Prompt:
Records follow. Select each line holding "drawable".

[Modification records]
▶

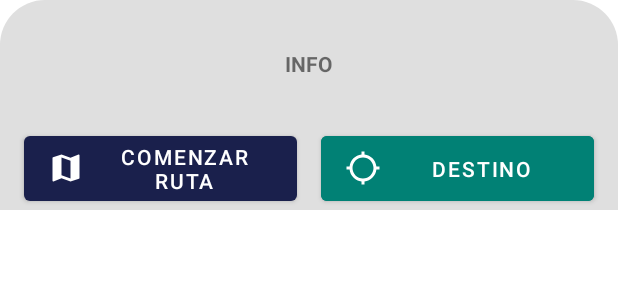
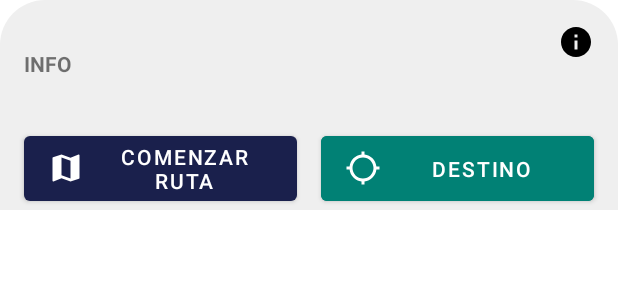
Before and after one commit to chrismagaa/OperadoresFuneraria, an Android app: the layout bottom_sheet_info.xml on its own in the app's theme, with its tools: preview values and no code run, on a phone screen of 412 x 824 dp. Shown: the top 300 px of the screen. Run offline under Robolectric (Android 15) with nearby library versions, the phone set to English and light mode, and no system bars; network calls fail.

Commit message:
show info service

```diff
--- a/app/src/main/java/com/pabs/operadores_funeraria/utils/MessageFactory.kt
+++ b/app/src/main/java/com/pabs/operadores_funeraria/utils/MessageFactory.kt
@@ -36,7 +36,7 @@ object MessageFactory {
                 return AlertDialog.Builder(context)
                     .setTitle(title)
                     .setMessage(message)
-                    .setPositiveButton(negativeText) { dialog, _ ->
+                    .setPositiveButton(positiveText) { dialog, _ ->
                         onClickPositiveButton()
                         dialog.dismiss()
                     }
--- /dev/null
+++ b/app/src/main/res/drawable/baseline_info_24.xml
@@ -0,0 +1,5 @@
+<vector android:height="24dp" android:tint="#000000"
+    android:viewportHeight="24" android:viewportWidth="24"
+    android:width="24dp" xmlns:android="http://schemas.android.com/apk/res/android">
+    <path android:fillColor="@android:color/white" android:pathData="M12,2C6.48,2 2,6.48 2,12s4.48,10 10,10 10,-4.48 10,-10S17.52,2 12,2zM13,17h-2v-6h2v6zM13,9h-2L11,7h2v2z"/>
+</vector>
--- a/app/src/main/res/drawable/rounded_dialog_sheet.xml
+++ b/app/src/main/res/drawable/rounded_dialog_sheet.xml
@@ -2,7 +2,7 @@
 <shape xmlns:android="http://schemas.android.com/apk/res/android"
     android:shape="rectangle">
 
-    <solid android:color="#DFDFDF"/>
+    <solid android:color="#EFEFEF"/>
     <corners android:topLeftRadius="30dp"
         android:topRightRadius="30dp"/>
 
--- a/app/src/main/res/layout/bottom_sheet_info.xml
+++ b/app/src/main/res/layout/bottom_sheet_info.xml
@@ -14,12 +14,10 @@
         android:layout_width="0dp"
         android:layout_height="wrap_content"
         android:layout_marginStart="16dp"
-        android:layout_marginEnd="16dp"
         android:text="INFO"
         android:textAlignment="center"
         android:textStyle="bold"
         app:layout_constraintBottom_toTopOf="@+id/btnMaps"
-        app:layout_constraintEnd_toEndOf="parent"
         app:layout_constraintStart_toStartOf="parent"
         app:layout_constraintTop_toTopOf="parent" />
 
@@ -48,4 +46,16 @@
         app:layout_constraintEnd_toEndOf="parent"
         app:layout_constraintStart_toEndOf="@+id/btnMaps"
         app:layout_constraintTop_toTopOf="@+id/btnMaps" />
+
+    <ImageView
+        android:id="@+id/btnInfo"
+        android:layout_width="wrap_content"
+        android:layout_height="wrap_content"
+        android:paddingStart="8dp"
+        android:paddingTop="16dp"
+        android:paddingEnd="16dp"
+        android:paddingBottom="8dp"
+        app:layout_constraintEnd_toEndOf="parent"
+        app:layout_constraintTop_toTopOf="parent"
+        app:srcCompat="@drawable/baseline_info_24" />
 </androidx.constraintlayout.widget.ConstraintLayout>
```
Also changed, not shown: app/src/main/java/com/pabs/operadores_funeraria/ui/main/ui/servicio/ServicioFragment.kt (+16 -0 lines).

◀

Reply to the task:
+++ b/app/src/main/res/drawable/baseline_info_24.xml
--- a/app/src/main/res/drawable/rounded_dialog_sheet.xml
+++ b/app/src/main/res/drawable/rounded_dialog_sheet.xml
+        app:srcCompat="@drawable/baseline_info_24" />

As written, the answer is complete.